For an organisation that stresses about not just focusing on cost, the Legal Services Board doesn’t half bang on about costs a lot.

Regulators seem obsessed with encouraging clients to be penny-pinching bargain-sniffers, tapping their back pocket after writing a will like they’ve just secured a two-for-one deal on a Müller Fruit Corner.

This week's research, published by the LSB, actually amounts to a hefty 76-page document which takes a nuanced and wide-ranging look at the factors influencing why someone chooses a legal provider.

Yet the headline conclusion is that people should be shopping around nationally for the ‘best deals’ on divorce, wills and conveyancing. The LSB found – and you may want to sit down for this revelation – that legal services are more expensive in London than the rest of the country. And that Wales and the north are considerably cheaper on average than other regions.

There is, of course, nothing wrong with seeking out the most cost-effective solution to your legal need. And that should involve seeing whether a firm at the other end of the country can do the same job for less.

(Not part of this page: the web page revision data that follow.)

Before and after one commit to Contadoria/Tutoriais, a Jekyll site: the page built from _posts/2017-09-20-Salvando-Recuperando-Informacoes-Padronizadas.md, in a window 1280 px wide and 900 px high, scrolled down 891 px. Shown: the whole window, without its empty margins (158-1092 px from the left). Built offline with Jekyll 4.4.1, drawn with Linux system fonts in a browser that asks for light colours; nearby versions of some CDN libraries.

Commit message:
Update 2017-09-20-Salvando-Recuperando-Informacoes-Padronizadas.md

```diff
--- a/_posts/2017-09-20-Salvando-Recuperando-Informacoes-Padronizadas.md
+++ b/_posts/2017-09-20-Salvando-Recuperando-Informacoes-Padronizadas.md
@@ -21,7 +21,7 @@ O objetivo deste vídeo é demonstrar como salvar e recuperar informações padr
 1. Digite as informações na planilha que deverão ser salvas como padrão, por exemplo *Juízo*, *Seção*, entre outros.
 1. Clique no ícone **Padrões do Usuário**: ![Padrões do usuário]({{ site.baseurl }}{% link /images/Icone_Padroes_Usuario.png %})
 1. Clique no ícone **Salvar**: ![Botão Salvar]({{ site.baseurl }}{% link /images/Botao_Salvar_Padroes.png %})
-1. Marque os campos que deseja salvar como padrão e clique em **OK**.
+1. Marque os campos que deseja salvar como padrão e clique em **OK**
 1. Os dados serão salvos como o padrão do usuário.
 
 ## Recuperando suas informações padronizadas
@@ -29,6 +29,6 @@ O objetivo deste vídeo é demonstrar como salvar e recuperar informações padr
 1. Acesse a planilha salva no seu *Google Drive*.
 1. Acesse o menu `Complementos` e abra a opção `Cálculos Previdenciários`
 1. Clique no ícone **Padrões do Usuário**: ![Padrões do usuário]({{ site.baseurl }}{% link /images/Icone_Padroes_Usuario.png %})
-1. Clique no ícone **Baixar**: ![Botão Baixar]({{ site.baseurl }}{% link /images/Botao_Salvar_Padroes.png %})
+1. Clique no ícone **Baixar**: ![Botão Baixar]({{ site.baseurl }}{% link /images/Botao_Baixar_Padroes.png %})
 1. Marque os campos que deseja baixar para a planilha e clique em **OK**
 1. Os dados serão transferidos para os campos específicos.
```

But this constant focus on price and securing the ‘best deal’ is sending consumers down a blind alley and putting them at the mercy of providers they can neither meet nor scrutinise. The LSB would no doubt deny this, but they are lining up people for a race to the bottom and firing the starting gun.

My advice, based on personal experience, would be to more or less ignore the LSB’s guidance. I have used conveyancing services twice: once a cheaper option by a provider at the other end of the country, and the other a more expensive service by the firm at the end of the road.

The first was a mess, with corners cut, constant delays and an automated voice at the other end of the line. The second was a breeze, with a solicitor aware of our personal needs, happy to meet in person and taking care to check every detail. They also understood the location we were buying in and were able to give tailored advice about the area.

Not every cheap provider will provide a worse service, but often there is a reason why they are cheaper: less qualified staff (fewer staff overall, in fact) and an impersonal service are by-products of cut-price lawyers. The least the LSB can do is point this out.

There is something troubling about the regulators urging consumers to find the ‘best deals’ on legal services such as divorce, wills and conveyancing. This isn’t the proverbial tin of beans. By all means encourage people to shop around, but there’s a reason why word of mouth remains the most common way of finding a lawyer: it’s really the most reliable way.